Front-end code change data -
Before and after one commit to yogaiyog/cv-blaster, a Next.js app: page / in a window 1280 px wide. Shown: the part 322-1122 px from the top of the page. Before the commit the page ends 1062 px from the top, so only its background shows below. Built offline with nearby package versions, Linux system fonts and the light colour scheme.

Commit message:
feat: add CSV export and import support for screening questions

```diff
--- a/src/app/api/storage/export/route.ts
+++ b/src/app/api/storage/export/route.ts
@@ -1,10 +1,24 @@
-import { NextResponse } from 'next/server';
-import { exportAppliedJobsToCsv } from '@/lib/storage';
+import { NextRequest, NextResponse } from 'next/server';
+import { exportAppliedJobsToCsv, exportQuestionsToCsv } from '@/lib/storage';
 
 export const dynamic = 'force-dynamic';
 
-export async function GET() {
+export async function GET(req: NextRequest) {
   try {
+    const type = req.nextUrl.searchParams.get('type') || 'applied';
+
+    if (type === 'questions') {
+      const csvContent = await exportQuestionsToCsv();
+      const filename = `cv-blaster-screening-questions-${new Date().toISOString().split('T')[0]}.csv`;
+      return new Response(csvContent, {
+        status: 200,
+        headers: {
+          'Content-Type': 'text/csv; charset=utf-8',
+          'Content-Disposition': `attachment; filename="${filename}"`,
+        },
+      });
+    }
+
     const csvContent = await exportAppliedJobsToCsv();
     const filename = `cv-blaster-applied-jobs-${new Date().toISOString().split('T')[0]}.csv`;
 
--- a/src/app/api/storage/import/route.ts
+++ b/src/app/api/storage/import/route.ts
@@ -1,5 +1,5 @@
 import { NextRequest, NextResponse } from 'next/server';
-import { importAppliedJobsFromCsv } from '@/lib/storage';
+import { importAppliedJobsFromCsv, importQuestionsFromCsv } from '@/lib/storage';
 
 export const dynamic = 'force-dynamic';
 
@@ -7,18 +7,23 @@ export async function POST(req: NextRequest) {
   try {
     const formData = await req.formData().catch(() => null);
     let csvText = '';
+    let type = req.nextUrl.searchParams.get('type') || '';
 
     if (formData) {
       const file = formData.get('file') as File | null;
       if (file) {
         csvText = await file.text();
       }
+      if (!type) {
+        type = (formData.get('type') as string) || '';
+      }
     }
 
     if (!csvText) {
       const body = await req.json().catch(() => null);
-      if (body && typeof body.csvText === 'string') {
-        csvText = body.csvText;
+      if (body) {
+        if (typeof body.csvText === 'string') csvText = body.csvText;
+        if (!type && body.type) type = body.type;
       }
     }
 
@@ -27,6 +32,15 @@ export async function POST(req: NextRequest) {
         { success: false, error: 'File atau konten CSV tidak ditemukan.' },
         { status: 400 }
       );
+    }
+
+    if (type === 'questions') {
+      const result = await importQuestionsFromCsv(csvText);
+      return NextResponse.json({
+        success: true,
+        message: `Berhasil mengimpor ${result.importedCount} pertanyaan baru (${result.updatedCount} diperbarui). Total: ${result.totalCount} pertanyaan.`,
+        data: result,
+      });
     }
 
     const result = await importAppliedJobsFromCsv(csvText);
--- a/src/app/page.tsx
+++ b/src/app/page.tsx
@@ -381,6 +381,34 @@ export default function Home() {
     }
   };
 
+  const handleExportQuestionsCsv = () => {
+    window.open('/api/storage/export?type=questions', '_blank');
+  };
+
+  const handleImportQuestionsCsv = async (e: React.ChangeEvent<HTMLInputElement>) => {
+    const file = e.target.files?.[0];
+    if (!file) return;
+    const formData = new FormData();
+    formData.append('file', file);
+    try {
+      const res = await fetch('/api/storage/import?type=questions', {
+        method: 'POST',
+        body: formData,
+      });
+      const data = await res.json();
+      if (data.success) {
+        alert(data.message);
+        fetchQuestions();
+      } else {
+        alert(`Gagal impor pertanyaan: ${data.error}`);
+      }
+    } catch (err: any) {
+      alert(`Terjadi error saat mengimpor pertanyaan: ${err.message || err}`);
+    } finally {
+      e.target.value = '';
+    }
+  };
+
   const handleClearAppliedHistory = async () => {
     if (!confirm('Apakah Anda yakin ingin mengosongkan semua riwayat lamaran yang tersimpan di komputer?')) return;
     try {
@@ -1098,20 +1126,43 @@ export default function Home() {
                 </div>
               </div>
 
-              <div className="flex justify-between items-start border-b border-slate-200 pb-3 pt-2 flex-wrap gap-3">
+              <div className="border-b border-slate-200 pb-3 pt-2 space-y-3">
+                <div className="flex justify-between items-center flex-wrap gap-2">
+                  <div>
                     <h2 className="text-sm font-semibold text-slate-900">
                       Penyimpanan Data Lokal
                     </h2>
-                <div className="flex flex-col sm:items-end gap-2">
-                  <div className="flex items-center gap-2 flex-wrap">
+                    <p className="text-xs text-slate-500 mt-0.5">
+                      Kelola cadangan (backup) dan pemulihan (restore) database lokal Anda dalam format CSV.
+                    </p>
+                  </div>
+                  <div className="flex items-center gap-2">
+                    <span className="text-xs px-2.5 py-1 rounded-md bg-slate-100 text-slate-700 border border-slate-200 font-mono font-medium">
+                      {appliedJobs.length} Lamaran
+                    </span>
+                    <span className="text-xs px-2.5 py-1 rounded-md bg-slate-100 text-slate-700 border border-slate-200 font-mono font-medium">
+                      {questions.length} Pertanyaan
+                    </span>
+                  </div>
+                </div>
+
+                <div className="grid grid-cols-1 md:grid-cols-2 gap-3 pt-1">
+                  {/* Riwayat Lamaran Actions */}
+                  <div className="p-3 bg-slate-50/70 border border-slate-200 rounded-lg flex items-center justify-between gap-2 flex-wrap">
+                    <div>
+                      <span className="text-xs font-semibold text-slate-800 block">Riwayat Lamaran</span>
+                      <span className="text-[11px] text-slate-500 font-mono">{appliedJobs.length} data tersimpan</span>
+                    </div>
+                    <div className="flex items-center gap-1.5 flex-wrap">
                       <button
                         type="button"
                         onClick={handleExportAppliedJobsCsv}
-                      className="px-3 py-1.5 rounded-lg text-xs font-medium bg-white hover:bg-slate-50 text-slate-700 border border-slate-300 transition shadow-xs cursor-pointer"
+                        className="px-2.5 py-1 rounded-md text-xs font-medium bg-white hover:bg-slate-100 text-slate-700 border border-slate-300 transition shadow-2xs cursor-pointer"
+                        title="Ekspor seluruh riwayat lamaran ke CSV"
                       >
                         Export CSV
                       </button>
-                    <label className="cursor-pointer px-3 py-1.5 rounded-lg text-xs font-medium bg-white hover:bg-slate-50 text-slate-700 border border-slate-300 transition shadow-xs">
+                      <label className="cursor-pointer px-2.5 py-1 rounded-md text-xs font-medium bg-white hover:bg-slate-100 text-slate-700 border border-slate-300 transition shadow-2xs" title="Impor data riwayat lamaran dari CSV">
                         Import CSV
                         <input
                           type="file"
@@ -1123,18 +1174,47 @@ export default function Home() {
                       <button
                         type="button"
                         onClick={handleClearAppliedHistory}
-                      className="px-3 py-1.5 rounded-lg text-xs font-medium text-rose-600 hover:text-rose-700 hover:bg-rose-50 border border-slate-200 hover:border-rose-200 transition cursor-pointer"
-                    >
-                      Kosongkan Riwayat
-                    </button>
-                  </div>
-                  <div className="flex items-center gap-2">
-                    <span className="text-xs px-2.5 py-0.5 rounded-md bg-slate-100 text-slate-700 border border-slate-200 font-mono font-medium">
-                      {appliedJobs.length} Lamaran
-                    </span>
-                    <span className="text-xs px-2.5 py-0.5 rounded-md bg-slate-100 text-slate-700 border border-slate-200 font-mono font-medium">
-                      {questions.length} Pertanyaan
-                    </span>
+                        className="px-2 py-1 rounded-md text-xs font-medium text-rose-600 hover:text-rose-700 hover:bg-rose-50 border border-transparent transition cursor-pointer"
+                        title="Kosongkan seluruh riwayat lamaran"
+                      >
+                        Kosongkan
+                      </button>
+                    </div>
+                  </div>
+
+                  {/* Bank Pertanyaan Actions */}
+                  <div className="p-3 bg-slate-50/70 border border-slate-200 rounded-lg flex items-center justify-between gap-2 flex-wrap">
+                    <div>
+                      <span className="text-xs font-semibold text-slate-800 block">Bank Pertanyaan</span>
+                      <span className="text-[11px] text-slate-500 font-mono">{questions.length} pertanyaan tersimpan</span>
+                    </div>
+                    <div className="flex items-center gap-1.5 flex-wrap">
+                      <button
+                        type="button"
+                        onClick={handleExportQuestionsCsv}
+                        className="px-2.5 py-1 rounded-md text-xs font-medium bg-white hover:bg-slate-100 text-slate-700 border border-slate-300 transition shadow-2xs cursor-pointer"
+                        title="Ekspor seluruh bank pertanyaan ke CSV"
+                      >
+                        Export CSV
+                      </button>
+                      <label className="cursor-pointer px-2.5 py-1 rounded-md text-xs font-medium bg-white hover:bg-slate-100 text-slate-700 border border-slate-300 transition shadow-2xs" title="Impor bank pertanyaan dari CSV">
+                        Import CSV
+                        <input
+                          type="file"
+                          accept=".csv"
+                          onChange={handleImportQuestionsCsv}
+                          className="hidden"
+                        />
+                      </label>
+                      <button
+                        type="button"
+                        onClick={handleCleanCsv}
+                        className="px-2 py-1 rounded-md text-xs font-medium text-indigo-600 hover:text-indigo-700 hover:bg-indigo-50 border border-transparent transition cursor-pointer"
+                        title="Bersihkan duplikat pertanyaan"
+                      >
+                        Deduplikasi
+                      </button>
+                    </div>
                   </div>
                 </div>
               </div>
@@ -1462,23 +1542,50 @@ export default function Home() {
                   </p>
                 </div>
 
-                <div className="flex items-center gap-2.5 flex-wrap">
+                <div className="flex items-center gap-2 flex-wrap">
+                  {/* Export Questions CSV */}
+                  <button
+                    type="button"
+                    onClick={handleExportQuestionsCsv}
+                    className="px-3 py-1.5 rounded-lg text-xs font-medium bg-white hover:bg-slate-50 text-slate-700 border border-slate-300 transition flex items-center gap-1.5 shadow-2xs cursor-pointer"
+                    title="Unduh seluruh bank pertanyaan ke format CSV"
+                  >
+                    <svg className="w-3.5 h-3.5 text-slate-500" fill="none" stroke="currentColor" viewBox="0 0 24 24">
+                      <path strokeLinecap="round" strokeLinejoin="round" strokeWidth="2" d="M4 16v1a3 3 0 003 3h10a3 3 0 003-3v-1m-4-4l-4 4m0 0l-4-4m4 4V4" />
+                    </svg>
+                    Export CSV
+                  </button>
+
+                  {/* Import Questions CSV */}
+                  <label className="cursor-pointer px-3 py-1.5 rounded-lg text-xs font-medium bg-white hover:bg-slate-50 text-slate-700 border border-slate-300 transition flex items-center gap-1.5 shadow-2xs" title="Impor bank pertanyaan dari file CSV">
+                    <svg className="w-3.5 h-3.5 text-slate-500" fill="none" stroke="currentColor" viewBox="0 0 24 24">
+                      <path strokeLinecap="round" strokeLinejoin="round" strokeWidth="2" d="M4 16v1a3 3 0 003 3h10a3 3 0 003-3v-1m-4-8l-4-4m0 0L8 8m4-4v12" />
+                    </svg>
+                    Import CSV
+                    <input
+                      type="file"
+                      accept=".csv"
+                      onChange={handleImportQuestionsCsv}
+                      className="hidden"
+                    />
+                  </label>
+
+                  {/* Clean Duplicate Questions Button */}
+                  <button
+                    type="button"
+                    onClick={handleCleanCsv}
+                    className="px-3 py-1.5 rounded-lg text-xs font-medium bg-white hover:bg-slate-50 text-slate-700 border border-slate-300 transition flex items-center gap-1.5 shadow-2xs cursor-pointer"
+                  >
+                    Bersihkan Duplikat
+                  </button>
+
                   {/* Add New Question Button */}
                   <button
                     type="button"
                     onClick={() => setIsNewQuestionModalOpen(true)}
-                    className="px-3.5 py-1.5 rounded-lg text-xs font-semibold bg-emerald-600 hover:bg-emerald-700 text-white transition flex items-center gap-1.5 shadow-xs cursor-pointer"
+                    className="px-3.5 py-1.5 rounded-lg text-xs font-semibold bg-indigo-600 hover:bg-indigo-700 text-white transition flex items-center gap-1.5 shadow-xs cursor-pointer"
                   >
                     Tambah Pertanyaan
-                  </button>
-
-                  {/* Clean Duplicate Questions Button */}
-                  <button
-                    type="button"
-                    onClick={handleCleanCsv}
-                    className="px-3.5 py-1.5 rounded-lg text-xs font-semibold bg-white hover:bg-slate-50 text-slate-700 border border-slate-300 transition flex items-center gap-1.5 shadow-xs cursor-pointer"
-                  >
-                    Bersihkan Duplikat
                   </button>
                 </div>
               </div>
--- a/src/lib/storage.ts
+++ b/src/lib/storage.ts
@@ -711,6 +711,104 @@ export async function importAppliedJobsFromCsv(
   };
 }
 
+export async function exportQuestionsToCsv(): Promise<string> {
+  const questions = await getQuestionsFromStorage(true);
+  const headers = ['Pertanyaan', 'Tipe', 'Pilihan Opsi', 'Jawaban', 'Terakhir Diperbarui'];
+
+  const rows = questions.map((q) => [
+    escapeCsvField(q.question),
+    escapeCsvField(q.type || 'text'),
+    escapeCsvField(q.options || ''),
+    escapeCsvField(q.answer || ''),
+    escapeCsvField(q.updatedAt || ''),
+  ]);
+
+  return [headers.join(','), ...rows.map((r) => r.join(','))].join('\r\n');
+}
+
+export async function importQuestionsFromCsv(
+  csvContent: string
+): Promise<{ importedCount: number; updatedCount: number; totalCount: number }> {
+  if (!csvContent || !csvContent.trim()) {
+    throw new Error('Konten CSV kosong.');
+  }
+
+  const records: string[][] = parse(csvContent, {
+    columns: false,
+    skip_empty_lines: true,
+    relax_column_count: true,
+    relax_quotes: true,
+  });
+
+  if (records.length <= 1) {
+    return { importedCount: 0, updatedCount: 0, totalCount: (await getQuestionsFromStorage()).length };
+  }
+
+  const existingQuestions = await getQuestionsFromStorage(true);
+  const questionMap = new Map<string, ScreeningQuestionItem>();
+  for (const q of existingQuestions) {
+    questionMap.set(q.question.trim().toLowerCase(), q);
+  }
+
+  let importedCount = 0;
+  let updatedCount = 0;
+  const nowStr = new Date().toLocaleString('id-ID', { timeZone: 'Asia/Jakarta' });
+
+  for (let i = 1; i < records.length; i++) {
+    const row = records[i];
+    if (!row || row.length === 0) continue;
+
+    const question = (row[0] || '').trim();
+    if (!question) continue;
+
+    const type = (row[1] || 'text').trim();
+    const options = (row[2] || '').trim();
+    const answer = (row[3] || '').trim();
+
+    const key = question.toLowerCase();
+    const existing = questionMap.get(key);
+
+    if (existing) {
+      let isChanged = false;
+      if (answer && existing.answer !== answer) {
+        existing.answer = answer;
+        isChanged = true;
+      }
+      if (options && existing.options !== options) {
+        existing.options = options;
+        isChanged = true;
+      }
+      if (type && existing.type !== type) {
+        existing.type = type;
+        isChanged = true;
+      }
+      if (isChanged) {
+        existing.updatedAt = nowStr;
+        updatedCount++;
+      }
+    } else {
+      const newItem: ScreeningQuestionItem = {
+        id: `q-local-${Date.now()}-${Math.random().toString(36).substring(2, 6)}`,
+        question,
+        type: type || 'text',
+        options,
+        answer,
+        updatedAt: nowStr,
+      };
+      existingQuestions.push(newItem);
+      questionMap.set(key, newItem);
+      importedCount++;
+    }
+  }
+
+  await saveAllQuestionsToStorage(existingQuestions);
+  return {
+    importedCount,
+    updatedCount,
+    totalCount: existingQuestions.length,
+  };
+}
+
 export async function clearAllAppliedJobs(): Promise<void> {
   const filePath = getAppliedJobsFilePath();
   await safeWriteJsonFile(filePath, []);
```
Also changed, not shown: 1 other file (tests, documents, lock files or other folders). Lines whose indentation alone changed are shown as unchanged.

Your assignment -
Look through the entries and return every line where "typeof" appears.

Result of this exercise -
-      if (body && typeof body.csvText === 'string') {
+        if (typeof body.csvText === 'string') csvText = body.csvText;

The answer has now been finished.